Claudia Lopez Tough Love Miami Claudia Lopez Tough Love Miami

Vixen Chat: 'Tough Love Miami's' Claudia Lopez Talks Top 5 Dating Rules + Balance

of Tough Love Miami is no stranger to the glitz and glam of a television star. A Spanish network soap opera actress and TV host, the Colombian born Lopez was living the vida loca in Miami until she decided to put down the scripts to discover her love style, love hardships, and ultimately, love for herself. Unlike soap operas, there are no on-screen touch-ups or do-overs, and Claudia wouldn’t have it any other way. Holding nothing back, the buxom beauty discusses separating from her daughter's father, her first date rules and her own mini Tough Love boot camp. – Mireya Fernandez (@MsMFer)

VIBE VIXEN: What made you interested in being on a show like Tough Love Miami?
CLAUDIA LOPEZ: Well, I work on television. I’m an actress, a TV host and a producer for Spanish networks, so I have been too busy to even think about dating or being in a relationship. But of course it’s always been my dream to transcend into the English market. An agent I know had approached me about the show, and I immediately said, no, then a casting director approached me via Facebook and told me more about the show. I was very hesitant, then I started to really think about it. I started evaluating my life, and I knew I had my issues. [Work] just became like a trend, from one shoot to the next set to the next shoot, so I figured it was the best opportunity to work and work on myself. I could be on television in the American industry and figure out what was going on with my love issues at the same time.

Would you say the show taught you the balance between work and a love life?
I can’t begin to describe all the ways it helped. I would have to live a hundred lifetimes to completely heal from everything that the show really helped me open my eyes to. I became very close with JoAnn [Ward]. She is a sweetheart. The entire production of the show was just so real and I just can’t emphasize that enough. It was a breath of fresh air. These were real scenarios and people really wanted to help us. I’m not saying I’m the relationship expert now, but I did learn a lot.

What have you been working on since the show?
I usually tend to sabotage relationships. I’m either scared to get hurt, or I pick the wrong guy.
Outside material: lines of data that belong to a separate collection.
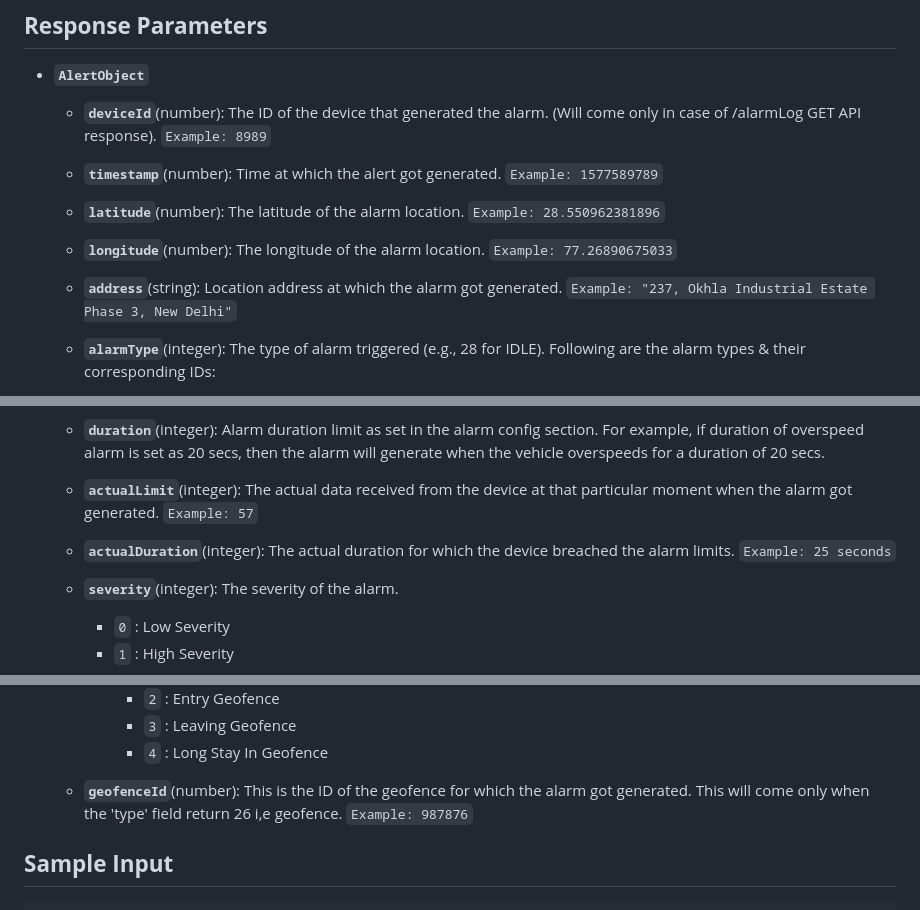
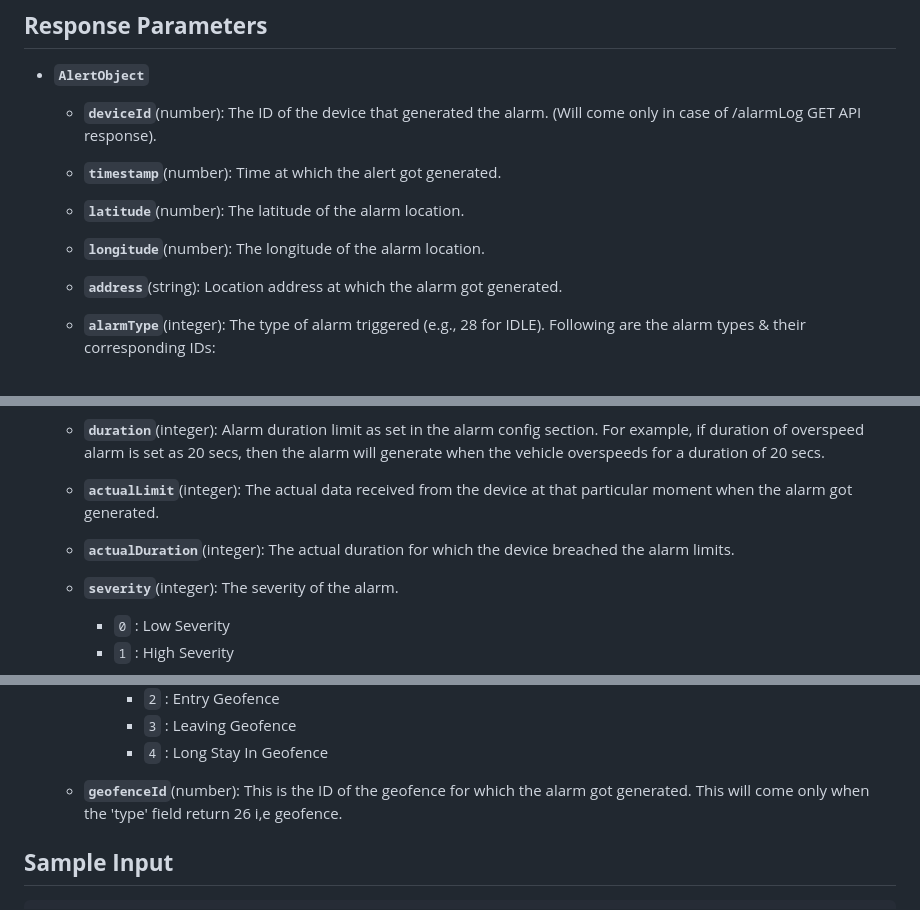
Before and after one commit to mappls-api/mappls-intouch-rest-apis, a Markdown page: Intouch Alarms APIs/Fetch Alarm Logs for Configured Alarms API.md, 3 parts joined by grey strips. Rendered like a GitHub page.

```diff
--- a/Intouch Alarms APIs/Fetch Alarm Logs for Configured Alarms API.md
+++ b/Intouch Alarms APIs/Fetch Alarm Logs for Configured Alarms API.md
@@ -73,15 +73,15 @@ The **`“bold”`** one’s are mandatory, and the *`“italic”`* one’s are
 ## **Response Parameters**
 
 - **`AlertObject`**
-     - **`deviceId`**(number): The ID of the device that generated the alarm. (Will come only in case of /alarmLog GET API response). `Example: 8989`
+     - **`deviceId`**(number): The ID of the device that generated the alarm. (Will come only in case of /alarmLog GET API response).
 
-     - **`timestamp`**(number): Time at which the alert got generated. `Example: 1577589789`
+     - **`timestamp`**(number): Time at which the alert got generated.
 
-     - **`latitude`**(number): The latitude of the alarm location. `Example: 28.550962381896`
+     - **`latitude`**(number): The latitude of the alarm location.
 
-     - **`longitude`**(number): The longitude of the alarm location. `Example: 77.26890675033`
+     - **`longitude`**(number): The longitude of the alarm location.
 
-     - **`address`**(string): Location address at which the alarm got generated. `Example: "237, Okhla Industrial Estate Phase 3, New Delhi"`
+     - **`address`**(string): Location address at which the alarm got generated.
 
      - **`alarmType`**(integer): The type of alarm triggered (e.g., 28 for IDLE). Following are the alarm types & their corresponding IDs:
           - `IGNITION`: 21
@@ -103,9 +103,9 @@ The **`“bold”`** one’s are mandatory, and the *`“italic”`* one’s are
 
      - **`duration`**(integer): Alarm duration limit as set in the alarm config section. For example, if duration of overspeed alarm is set as 20 secs, then the alarm will generate when the vehicle overspeeds for a duration of 20 secs.
 
-     - **`actualLimit`**(integer): The actual data received from the device at that particular moment when the alarm got generated. `Example: 57`
+     - **`actualLimit`**(integer): The actual data received from the device at that particular moment when the alarm got generated.
 
-     - **`actualDuration`**(integer): The actual duration for which the device breached the alarm limits. `Example: 25 seconds`
+     - **`actualDuration`**(integer): The actual duration for which the device breached the alarm limits.
 
      - **`severity`**(integer): The severity of the alarm.
           - `0` : Low Severity
@@ -124,7 +124,7 @@ The **`“bold”`** one’s are mandatory, and the *`“italic”`* one’s are
             - `3` : Leaving Geofence
             - `4` : Long Stay In Geofence
 
-     - **`geofenceId`**(number): This is the ID of the geofence for which the alarm got generated. This will come only when the 'type' field return 26 i,e geofence. `Example: 987876`
+     - **`geofenceId`**(number): This is the ID of the geofence for which the alarm got generated. This will come only when the 'type' field return 26 i,e geofence.
 
 
 ## **Sample Input**
```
I set myself up, and I know these men are going to mess up. It’s the same story, and once again, I would bury myself in work. I’m now trying to find the right kind of guy and be open to a healthy relationship. Something to look forward to.

What is the most difficult moment in your love history to date?
It’s so hard to think of just one. I think that all breakups are difficult, especially when you break up with someone who is a good catch. That’s the hardest. You can’t actually force yourself to be in love. You cannot force yourself to be with somebody just because they are a good person. I was in a relationship [with] my daughter’s father. He was a good man, very decent, hard worker, loyal and those qualities should have been enough, but the love never grew from there. I was with him when I was really young and we grew apart. I looked for reasons to stay, just like a lot of women do. That was the hardest moment.

What are your dating 101 tips for your daughter?
What’s funny is that even though she is not of the dating age, I have been kind of molding her. They are like my own little Tough Love boot camp lessons. Besides the obvious, which are to have morals, guys like you to be a lady. I think that men, at the end of the day, are hunters. They like the chase, so if a woman is just going to serve them everything on a platter and give it to them all at once, he won’t want to chase her. I have spoken to so many of my guy friends, and they all agree with me. Of course, we aren’t talking make the guy wait for a whole year, but take it easy. I am really against sex on the first date or even a really intense kiss. This is what sets up the potential to go on a second date, so control yourself.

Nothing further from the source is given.